The National: Andy WightmanAndy Wightman

Whatever happened to the brave Scottish Government that defied the mighty alcohol industry over minimum alcohol pricing – through every court in the UK – and won? How great would it be if ministers stopped taking their cue from hyper-cautious lawyers and acted urgently to release plots of land for housing – determined to fight any legal action that might arise?

How great would it be if the Scottish Government changed building regulations now, phasing out the gas heating installed in almost every new build and announcing a scheduled shift to district heating and green heat pump technology? That would boost our own advanced heat-pump businesses, create thousands of jobs and create a template of can-do urgency about the climate emergency, for every public body. Why not?

Last month, I attended an excellent conference about the 1919 Land Settlement Act – a piece of Victorian legislation which, with astonishing speed, created seven thousand new crofts and a similar number of new lowland landholdings in less than a year.
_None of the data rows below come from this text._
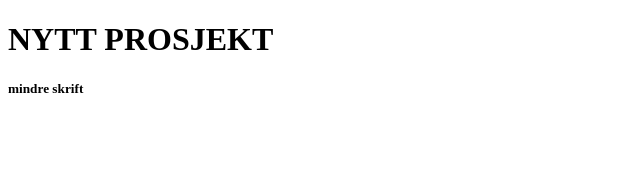
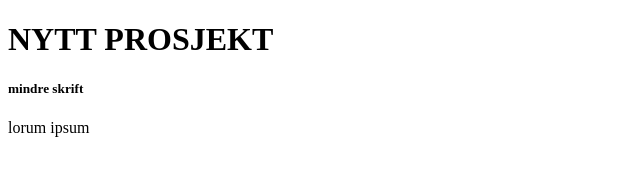
Before and after one commit to emilgustafson/thoratest, a plain HTML site: page index.html in a window 1280 px wide. Shown: the whole page, without its empty margins (0-640 px from the left). Drawn offline with Linux system fonts and the light colour scheme.

Commit message:
lorum ipsum

```diff
--- a/index.html
+++ b/index.html
@@ -7,5 +7,6 @@
 <body>
 	<h1> NYTT PROSJEKT </h1>
 	<h5> mindre skrift </h5>
+	lorum ipsum
 </body>
 </html>
```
At the event, Professor Jim Hunter called on the Scottish Government to set up a Re-peopling Commission to echo that inter-war urgency, and cut through the delay and red tape that’s choking community effort a century later. It’s a good suggestion.

Will it happen?


I’m sure the SNP will cite myriad projects, commissions and small advances instead. But these aren’t systemic, bold or big enough.

The Scottish Greens echo almost all these sentiments, but spend most of their time at Holyrood on the back foot, thanks to the “winner takes all” system that dominates a parliament designed for compromise and consensus. So maybe a new politics is more urgently needed than a new party. I don’t know yet.

To be crystal clear, I hugely admire Nicola Sturgeon’s energy, human rights focus, tenacity and clarity and realise that being First Minister is an utterly thankless task. If the SNP leader turns her remarkable skills towards optimism-inspiring bold moves and encourages ministers to reverse the polarity of top-down, centralised Scotland, I’ll be right behind her. But if not, once indyref2 is jointly fought and won, the task of transforming Scotland must find a new channel.